What is required: Without altering a single character, set down all of the data below.

(Collected data entries)
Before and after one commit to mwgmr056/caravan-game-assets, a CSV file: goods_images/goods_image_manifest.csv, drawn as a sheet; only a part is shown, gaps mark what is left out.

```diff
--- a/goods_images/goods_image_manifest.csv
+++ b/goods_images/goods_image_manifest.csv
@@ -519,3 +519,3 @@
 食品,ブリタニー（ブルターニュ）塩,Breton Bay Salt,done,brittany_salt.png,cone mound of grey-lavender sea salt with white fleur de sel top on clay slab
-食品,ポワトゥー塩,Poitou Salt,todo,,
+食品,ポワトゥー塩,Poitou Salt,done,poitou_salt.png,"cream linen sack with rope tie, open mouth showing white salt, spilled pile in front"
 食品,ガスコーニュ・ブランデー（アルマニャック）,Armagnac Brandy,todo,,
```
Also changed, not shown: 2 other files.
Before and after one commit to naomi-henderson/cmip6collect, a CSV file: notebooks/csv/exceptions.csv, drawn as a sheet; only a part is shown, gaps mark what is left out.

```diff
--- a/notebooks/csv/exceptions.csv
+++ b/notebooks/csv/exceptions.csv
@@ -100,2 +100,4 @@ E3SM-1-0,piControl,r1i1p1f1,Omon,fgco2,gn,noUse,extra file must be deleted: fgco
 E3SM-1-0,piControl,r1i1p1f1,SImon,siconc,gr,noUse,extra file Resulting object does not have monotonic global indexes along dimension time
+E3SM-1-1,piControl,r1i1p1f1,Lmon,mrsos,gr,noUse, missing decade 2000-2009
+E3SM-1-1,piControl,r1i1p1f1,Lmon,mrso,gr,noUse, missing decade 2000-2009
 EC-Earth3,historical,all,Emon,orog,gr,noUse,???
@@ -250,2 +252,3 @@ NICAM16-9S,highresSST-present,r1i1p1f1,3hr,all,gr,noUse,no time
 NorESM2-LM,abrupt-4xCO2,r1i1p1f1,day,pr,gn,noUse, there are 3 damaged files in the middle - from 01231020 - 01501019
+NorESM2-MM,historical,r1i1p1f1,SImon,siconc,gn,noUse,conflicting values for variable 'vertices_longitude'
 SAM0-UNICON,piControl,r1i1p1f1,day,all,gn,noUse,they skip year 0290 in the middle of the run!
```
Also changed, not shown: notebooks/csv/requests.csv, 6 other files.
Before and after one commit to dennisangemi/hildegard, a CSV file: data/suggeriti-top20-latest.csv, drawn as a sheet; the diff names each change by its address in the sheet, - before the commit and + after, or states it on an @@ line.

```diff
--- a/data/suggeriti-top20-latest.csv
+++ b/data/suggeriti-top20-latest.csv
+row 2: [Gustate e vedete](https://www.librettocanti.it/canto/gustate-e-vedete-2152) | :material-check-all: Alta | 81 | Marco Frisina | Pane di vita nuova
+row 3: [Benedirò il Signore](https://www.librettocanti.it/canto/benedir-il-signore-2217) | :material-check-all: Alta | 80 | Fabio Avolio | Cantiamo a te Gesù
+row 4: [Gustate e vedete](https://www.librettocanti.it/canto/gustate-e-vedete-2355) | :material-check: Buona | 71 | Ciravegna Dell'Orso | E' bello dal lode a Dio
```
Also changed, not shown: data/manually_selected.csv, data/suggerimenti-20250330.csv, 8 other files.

Written answer:
Before and after one commit to mwgmr056/caravan-game-assets, a CSV file: goods_images/goods_image_manifest.csv, drawn as a sheet; only a part is shown, gaps mark what is left out.

```diff
--- a/goods_images/goods_image_manifest.csv
+++ b/goods_images/goods_image_manifest.csv
@@ -519,3 +519,3 @@
 食品,ブリタニー（ブルターニュ）塩,Breton Bay Salt,done,brittany_salt.png,cone mound of grey-lavender sea salt with white fleur de sel top on clay slab
-食品,ポワトゥー塩,Poitou Salt,todo,,
+食品,ポワトゥー塩,Poitou Salt,done,poitou_salt.png,"cream linen sack with rope tie, open mouth showing white salt, spilled pile in front"
 食品,ガスコーニュ・ブランデー（アルマニャック）,Armagnac Brandy,todo,,
```
Also changed, not shown: 2 other files.
Before and after one commit to naomi-henderson/cmip6collect, a CSV file: notebooks/csv/exceptions.csv, drawn as a sheet; only a part is shown, gaps mark what is left out.

```diff
--- a/notebooks/csv/exceptions.csv
+++ b/notebooks/csv/exceptions.csv
@@ -100,2 +100,4 @@ E3SM-1-0,piControl,r1i1p1f1,Omon,fgco2,gn,noUse,extra file must be deleted: fgco
 E3SM-1-0,piControl,r1i1p1f1,SImon,siconc,gr,noUse,extra file Resulting object does not have monotonic global indexes along dimension time
+E3SM-1-1,piControl,r1i1p1f1,Lmon,mrsos,gr,noUse, missing decade 2000-2009
+E3SM-1-1,piControl,r1i1p1f1,Lmon,mrso,gr,noUse, missing decade 2000-2009
 EC-Earth3,historical,all,Emon,orog,gr,noUse,???
@@ -250,2 +252,3 @@ NICAM16-9S,highresSST-present,r1i1p1f1,3hr,all,gr,noUse,no time
 NorESM2-LM,abrupt-4xCO2,r1i1p1f1,day,pr,gn,noUse, there are 3 damaged files in the middle - from 01231020 - 01501019
+NorESM2-MM,historical,r1i1p1f1,SImon,siconc,gn,noUse,conflicting values for variable 'vertices_longitude'
 SAM0-UNICON,piControl,r1i1p1f1,day,all,gn,noUse,they skip year 0290 in the middle of the run!
```
Also changed, not shown: notebooks/csv/requests.csv, 6 other files.
Before and after one commit to dennisangemi/hildegard, a CSV file: data/suggeriti-top20-latest.csv, drawn as a sheet; the diff names each change by its address in the sheet, - before the commit and + after, or states it on an @@ line.

```diff
--- a/data/suggeriti-top20-latest.csv
+++ b/data/suggeriti-top20-latest.csv
+row 2: [Gustate e vedete](https://www.librettocanti.it/canto/gustate-e-vedete-2152) | :material-check-all: Alta | 81 | Marco Frisina | Pane di vita nuova
+row 3: [Benedirò il Signore](https://www.librettocanti.it/canto/benedir-il-signore-2217) | :material-check-all: Alta | 80 | Fabio Avolio | Cantiamo a te Gesù
+row 4: [Gustate e vedete](https://www.librettocanti.it/canto/gustate-e-vedete-2355) | :material-check: Buona | 71 | Ciravegna Dell'Orso | E' bello dal lode a Dio
```
Also changed, not shown: data/manually_selected.csv, data/suggerimenti-20250330.csv, 8 other files.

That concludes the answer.